In fact, they argued, cybersecurity and risk management need to converge. In addition, technology (“machines”) and humans have to learn to work together. And organizations learning that reputation – defined as doing the right thing – is vital.

“Trust doesn’t require perfection,” noted Howe, “but it requires honesty, accountability and transparency.”

So the almost-perfect world of 2049 came to be because security became a risk management problem focusing on minimizing the impact of cyber problems and not breaches.

“What we protect,” Ghai told the infosec pros, “is not just applications or critical infrastructure or data … We are in the business of protecting trust.”

Cisco keynote on IT working with OT

In their keynote, officials from Cisco Systems urged infosec pros – who today largely are on the IT side of business – to learn to work with the operational technology (OT) side, which runs factories, pipelines and critical infrastructure. This is because OT networks are increasingly becoming Internet-enabled. And, warned Matt Watchinski, Cisco’s vice-president of global threat intelligent, attackers have noticed.

Malware called VPN Filter is already targeting IoT devices and network routers to pivot into IT networks, he said, and seeking out industrial control traffic to get onto OT networks.

Meanwhile, OT network operators aren’t up to the cyber security standards of their IT counterparts, added Liz Centomi, senior vice-president of Cisco’s IoT division.

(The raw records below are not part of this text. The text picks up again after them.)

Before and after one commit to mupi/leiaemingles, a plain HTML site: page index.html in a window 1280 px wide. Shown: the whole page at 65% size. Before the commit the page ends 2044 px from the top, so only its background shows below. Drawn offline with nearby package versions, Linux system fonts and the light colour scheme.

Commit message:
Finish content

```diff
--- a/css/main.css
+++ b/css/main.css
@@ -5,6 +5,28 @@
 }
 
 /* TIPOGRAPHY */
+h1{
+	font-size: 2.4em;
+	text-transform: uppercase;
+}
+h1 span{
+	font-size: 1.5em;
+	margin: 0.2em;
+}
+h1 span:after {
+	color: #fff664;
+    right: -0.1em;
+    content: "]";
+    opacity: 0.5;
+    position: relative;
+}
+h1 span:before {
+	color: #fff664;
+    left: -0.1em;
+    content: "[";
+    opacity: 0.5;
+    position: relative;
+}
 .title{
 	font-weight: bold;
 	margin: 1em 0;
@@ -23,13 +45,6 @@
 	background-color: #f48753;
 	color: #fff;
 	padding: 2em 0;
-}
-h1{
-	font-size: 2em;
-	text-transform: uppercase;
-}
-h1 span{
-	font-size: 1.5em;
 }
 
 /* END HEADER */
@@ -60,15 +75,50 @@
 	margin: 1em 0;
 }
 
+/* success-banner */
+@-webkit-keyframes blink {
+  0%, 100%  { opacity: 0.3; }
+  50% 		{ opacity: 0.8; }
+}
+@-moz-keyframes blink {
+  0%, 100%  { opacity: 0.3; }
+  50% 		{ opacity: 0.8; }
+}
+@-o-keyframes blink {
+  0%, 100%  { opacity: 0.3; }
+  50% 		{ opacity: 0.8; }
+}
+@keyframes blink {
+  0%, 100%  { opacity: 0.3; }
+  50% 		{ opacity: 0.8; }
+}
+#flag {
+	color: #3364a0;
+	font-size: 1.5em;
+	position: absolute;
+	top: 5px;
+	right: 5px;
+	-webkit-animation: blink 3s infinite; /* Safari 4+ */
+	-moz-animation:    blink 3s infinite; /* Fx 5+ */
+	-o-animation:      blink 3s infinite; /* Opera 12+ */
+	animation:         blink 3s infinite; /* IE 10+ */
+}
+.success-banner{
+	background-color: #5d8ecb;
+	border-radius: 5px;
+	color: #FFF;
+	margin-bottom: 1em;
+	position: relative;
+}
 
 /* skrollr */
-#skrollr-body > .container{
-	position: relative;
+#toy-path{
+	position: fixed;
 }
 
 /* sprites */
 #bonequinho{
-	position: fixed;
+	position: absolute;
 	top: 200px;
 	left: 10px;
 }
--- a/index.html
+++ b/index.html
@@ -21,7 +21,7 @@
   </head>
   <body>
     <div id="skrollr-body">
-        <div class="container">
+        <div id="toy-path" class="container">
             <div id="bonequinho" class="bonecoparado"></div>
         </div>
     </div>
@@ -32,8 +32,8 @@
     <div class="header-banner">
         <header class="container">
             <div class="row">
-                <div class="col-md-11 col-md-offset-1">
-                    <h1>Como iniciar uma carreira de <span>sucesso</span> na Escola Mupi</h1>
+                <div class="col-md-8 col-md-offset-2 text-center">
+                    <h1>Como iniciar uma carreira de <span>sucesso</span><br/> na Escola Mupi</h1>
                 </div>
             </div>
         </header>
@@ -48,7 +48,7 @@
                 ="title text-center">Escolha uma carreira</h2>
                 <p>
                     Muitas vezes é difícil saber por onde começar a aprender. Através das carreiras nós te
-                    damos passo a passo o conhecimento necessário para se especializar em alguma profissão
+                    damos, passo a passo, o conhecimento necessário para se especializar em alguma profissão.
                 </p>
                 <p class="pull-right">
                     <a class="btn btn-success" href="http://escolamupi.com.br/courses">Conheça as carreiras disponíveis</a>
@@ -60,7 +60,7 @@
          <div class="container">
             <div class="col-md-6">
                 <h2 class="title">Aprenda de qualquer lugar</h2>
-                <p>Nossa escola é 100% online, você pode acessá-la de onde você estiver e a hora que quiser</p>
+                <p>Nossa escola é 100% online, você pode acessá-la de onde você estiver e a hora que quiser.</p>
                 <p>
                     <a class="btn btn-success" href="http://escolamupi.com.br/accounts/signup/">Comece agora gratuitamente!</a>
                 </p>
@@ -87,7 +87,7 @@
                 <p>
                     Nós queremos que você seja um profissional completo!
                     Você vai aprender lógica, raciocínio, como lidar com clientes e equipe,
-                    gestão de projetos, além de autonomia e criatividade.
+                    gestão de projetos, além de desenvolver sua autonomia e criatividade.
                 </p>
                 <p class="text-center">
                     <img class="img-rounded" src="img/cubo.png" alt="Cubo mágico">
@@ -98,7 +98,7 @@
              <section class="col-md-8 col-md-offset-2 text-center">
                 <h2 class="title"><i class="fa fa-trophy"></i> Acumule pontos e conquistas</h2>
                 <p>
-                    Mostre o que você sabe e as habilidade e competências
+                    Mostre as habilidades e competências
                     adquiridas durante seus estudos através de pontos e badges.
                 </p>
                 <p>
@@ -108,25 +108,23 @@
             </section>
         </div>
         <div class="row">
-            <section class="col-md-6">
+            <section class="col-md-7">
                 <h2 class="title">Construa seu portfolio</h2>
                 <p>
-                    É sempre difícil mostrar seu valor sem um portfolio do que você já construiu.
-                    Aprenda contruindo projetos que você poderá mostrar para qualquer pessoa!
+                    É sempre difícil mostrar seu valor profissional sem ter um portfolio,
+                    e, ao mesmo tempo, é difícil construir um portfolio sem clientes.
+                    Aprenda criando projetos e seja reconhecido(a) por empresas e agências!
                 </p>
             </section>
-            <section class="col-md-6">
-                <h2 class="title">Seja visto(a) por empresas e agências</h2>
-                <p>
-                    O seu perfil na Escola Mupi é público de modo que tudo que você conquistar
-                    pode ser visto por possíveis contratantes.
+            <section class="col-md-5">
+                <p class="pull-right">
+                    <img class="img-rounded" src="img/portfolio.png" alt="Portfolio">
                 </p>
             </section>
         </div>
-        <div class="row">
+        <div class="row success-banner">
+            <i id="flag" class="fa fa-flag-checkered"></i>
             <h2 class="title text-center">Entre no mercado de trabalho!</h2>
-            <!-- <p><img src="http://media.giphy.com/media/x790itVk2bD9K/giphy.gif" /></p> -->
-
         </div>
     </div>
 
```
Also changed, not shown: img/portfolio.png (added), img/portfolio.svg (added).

She urged IT infosec pros to “lean in and learn about OT environments.”

“Make new friends … learn how to ask the right questions about what is important to them even before thinking about how to secure it,” she added. “Adapt your success to this world .. be the bridge between IT and OT.”

McAfee keynote on AI

Another view of the future came in a keynote from officials at McAfee, who looked at the promise and pitfalls artificial intelligence.

AI will be the “new foundation of our industry, able to better defend our environments, to detect threats, to out-innovate our adversaries,” said CTO Steve Grobman.

But, he warned infosec pros to look at the problems that AI and machine learning may cause, starting with the fact that criminals and nation-states are just as likely to take advantage of it.

In fact, McAfee used publicly available technology to put together a model that would predict which San Francisco neighborhoods are least likely for a criminal to be caught committing certain crimes.

“The model has no idea whether it’s learning to detect cancer or optimize a crime spree,” said McAfee chief data scientist Celeste Fralick. “It’s just math.”

“We must embrace AI but not forget its limitations,” said Grobman. “It’s fragile and there is a cost of both false positives and false negatives. But when we collaborate to invest in the right technology and deploy it with our eyes wide open … we will shape the 21st century technologies that reshape the human experience.”